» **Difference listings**
# # # #
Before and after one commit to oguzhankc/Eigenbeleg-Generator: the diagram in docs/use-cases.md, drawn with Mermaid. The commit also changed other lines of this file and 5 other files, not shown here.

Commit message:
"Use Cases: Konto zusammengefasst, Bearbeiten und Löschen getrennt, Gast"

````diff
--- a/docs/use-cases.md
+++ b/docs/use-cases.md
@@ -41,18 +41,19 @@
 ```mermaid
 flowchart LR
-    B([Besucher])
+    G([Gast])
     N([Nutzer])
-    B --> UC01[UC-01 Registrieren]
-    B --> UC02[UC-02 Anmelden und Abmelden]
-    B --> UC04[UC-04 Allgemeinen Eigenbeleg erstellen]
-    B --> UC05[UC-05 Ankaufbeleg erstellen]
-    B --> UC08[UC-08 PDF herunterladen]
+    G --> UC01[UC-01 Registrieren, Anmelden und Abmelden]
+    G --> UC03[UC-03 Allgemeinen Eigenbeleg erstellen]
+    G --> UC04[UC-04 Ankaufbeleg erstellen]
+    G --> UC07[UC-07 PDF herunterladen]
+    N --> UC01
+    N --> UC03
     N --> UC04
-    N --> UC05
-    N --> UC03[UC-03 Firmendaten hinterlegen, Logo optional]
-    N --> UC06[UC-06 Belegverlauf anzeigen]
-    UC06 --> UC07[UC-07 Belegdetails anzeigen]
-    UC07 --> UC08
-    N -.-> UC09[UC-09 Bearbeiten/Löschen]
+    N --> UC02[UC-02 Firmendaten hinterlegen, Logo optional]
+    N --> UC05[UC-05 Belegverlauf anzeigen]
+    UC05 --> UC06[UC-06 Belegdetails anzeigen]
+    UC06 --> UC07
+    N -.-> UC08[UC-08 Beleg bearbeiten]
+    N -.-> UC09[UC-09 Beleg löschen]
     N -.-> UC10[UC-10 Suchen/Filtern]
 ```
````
# # # #
» **WHAT THIS TASK INVOLVES**
I'd like all of the entries written out again exactly as they appear above.

» **FINISHED EXERCISE**
Before and after one commit to oguzhankc/Eigenbeleg-Generator: the diagram in docs/use-cases.md, drawn with Mermaid. The commit also changed other lines of this file and 5 other files, not shown here.

Commit message:
"Use Cases: Konto zusammengefasst, Bearbeiten und Löschen getrennt, Gast"

````diff
--- a/docs/use-cases.md
+++ b/docs/use-cases.md
@@ -41,18 +41,19 @@
 ```mermaid
 flowchart LR
-    B([Besucher])
+    G([Gast])
     N([Nutzer])
-    B --> UC01[UC-01 Registrieren]
-    B --> UC02[UC-02 Anmelden und Abmelden]
-    B --> UC04[UC-04 Allgemeinen Eigenbeleg erstellen]
-    B --> UC05[UC-05 Ankaufbeleg erstellen]
-    B --> UC08[UC-08 PDF herunterladen]
+    G --> UC01[UC-01 Registrieren, Anmelden und Abmelden]
+    G --> UC03[UC-03 Allgemeinen Eigenbeleg erstellen]
+    G --> UC04[UC-04 Ankaufbeleg erstellen]
+    G --> UC07[UC-07 PDF herunterladen]
+    N --> UC01
+    N --> UC03
     N --> UC04
-    N --> UC05
-    N --> UC03[UC-03 Firmendaten hinterlegen, Logo optional]
-    N --> UC06[UC-06 Belegverlauf anzeigen]
-    UC06 --> UC07[UC-07 Belegdetails anzeigen]
-    UC07 --> UC08
-    N -.-> UC09[UC-09 Bearbeiten/Löschen]
+    N --> UC02[UC-02 Firmendaten hinterlegen, Logo optional]
+    N --> UC05[UC-05 Belegverlauf anzeigen]
+    UC05 --> UC06[UC-06 Belegdetails anzeigen]
+    UC06 --> UC07
+    N -.-> UC08[UC-08 Beleg bearbeiten]
+    N -.-> UC09[UC-09 Beleg löschen]
     N -.-> UC10[UC-10 Suchen/Filtern]
 ```
````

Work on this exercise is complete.